Victor Spiandor Beretta, Diego Orcioli-Silva, Núbia Ribeiro Conceição, Priscila Nóbrega-Sousa, Marcelo Pinto Pereira, Lilian Teresa Bucken Gobbi, Rodrigo Vitório*

*Corresponding author for this work

Research output: Contribution to journalArticlepeer-review

Abstract

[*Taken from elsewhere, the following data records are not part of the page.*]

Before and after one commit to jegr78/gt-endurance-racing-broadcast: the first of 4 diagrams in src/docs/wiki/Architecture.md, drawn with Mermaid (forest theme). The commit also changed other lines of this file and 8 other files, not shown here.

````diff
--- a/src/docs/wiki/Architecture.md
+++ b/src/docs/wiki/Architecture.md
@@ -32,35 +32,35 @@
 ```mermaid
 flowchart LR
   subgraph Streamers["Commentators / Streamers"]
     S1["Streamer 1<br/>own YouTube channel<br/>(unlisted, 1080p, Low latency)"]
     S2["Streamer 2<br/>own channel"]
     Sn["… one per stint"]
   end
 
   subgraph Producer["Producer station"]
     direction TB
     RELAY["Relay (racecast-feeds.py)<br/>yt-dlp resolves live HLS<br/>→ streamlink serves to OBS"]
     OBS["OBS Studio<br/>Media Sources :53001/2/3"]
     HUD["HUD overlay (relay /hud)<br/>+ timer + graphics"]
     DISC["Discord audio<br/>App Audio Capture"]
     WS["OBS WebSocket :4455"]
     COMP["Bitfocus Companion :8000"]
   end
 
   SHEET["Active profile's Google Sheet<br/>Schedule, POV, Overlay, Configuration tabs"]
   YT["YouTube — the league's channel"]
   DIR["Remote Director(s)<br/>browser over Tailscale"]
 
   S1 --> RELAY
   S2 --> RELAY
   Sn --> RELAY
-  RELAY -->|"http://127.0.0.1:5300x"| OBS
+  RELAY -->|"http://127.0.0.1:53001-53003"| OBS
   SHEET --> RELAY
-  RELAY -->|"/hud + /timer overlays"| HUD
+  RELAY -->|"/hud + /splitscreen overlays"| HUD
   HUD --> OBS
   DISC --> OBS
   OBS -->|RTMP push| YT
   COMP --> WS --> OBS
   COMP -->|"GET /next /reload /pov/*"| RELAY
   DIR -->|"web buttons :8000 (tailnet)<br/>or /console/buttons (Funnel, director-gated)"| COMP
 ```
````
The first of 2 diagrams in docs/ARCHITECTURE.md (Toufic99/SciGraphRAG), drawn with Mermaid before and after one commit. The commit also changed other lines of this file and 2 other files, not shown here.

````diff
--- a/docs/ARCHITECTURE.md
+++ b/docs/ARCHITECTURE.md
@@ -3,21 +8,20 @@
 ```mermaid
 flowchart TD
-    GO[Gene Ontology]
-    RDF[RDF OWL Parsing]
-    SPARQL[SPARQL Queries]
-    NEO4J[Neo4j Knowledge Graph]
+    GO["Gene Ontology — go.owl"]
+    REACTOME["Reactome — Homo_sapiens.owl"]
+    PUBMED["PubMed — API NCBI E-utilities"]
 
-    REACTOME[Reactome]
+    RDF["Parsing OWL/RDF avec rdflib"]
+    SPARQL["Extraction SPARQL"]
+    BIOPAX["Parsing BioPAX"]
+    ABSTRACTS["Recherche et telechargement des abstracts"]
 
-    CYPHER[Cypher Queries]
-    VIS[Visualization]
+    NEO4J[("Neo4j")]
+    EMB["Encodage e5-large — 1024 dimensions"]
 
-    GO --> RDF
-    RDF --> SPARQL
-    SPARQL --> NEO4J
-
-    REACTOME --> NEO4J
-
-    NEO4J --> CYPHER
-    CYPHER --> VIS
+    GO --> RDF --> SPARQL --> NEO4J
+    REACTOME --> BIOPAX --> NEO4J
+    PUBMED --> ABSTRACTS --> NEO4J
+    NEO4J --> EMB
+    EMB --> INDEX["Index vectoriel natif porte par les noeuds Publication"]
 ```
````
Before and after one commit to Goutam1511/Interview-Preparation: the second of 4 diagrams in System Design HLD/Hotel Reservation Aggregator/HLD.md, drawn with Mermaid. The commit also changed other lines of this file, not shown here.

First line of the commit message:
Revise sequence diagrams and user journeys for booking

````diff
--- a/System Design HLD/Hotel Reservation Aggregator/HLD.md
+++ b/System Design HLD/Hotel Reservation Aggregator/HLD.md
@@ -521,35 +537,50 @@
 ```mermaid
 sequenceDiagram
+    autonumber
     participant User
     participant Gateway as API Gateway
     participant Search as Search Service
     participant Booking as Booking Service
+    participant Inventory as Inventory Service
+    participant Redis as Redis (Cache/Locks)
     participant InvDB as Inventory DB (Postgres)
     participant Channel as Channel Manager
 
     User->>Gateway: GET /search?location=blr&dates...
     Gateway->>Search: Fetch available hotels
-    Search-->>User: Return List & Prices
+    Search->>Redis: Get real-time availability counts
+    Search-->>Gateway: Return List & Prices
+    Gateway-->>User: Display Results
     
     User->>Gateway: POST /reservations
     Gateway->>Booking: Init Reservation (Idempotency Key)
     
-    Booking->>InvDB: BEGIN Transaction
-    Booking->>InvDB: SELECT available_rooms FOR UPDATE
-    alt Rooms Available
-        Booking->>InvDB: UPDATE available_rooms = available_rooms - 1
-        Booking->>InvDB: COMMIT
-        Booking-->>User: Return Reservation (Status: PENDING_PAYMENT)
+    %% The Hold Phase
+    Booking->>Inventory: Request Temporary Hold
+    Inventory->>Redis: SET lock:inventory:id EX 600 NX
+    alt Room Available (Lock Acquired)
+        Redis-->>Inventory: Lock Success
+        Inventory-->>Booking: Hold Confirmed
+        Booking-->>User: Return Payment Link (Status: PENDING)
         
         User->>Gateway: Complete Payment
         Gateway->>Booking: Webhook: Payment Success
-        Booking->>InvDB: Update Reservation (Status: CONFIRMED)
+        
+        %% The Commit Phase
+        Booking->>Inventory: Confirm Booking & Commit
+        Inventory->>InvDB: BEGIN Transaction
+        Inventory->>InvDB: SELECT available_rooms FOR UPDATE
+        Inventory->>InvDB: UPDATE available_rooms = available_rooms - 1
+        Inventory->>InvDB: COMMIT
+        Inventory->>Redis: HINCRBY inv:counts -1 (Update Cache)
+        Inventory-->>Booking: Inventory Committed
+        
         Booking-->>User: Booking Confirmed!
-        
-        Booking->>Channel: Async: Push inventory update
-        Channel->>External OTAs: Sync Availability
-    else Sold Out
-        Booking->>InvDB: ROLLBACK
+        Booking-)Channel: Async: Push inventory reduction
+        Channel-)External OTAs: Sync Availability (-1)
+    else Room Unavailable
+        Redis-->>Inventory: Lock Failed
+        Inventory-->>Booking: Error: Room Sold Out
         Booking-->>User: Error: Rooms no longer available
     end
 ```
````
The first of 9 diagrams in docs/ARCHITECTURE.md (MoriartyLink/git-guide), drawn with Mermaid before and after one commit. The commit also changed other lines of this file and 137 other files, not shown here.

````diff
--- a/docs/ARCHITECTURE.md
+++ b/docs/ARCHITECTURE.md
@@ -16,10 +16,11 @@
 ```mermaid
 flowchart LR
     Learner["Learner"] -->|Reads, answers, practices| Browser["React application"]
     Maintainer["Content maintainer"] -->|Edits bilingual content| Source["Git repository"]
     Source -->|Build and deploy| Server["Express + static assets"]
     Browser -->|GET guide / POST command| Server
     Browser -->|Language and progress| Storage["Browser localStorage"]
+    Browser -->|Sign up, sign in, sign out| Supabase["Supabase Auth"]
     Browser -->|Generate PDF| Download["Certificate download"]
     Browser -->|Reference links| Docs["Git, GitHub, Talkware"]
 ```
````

Introduction Transcranial direct current stimulation (tDCS) improves postural response to perturbation in patients with Parkinson's disease (PwPD). However, the influence of baseline characteristics such as clinical/cognitive and postural performance on the response to tDCS remains unclear. Objective To investigate whether baseline level of postural control (performance during sham condition) and clinical/cognitive characteristics are associated with tDCS-related changes in postural responses to external perturbations in PwPD. Methods Twenty-four PwPD participated in this study. Clinical assessment included disease severity, disease duration, levodopa equivalent dose and global cognition. Anodal tDCS protocols targeting the primary motor cortex were applied in two separate sessions (at least 2 weeks apart): active (2 mA for 20 min) and sham stimulation. Seven trials with the backward translation of the support base (20 cm/s and 5 cm) were performed after tDCS. Postural outcomes included the recovery time to stable position and onset latency of the medial gastrocnemius (MG). Pearson and Spearman correlation tests were performed. Results No significant correlations were observed between clinical/cognitive characteristics and tDCS-related changes in postural responses. Negative associations were observed between the baseline level of postural control and tDCS-related changes in postural responses for the recovery time (r = −0.657; p 
Original languageEnglish
JournalParkinsonism & Related Disorders
Early online date13 Nov 2021
DOIs
Publication statusE-pub ahead of print - 13 Nov 2021

Fingerprint

Dive into the research topics of 'tDCS application for postural control in Parkinson's disease: Effects are associated with baseline characteristics'. Together they form a unique fingerprint.

Cite this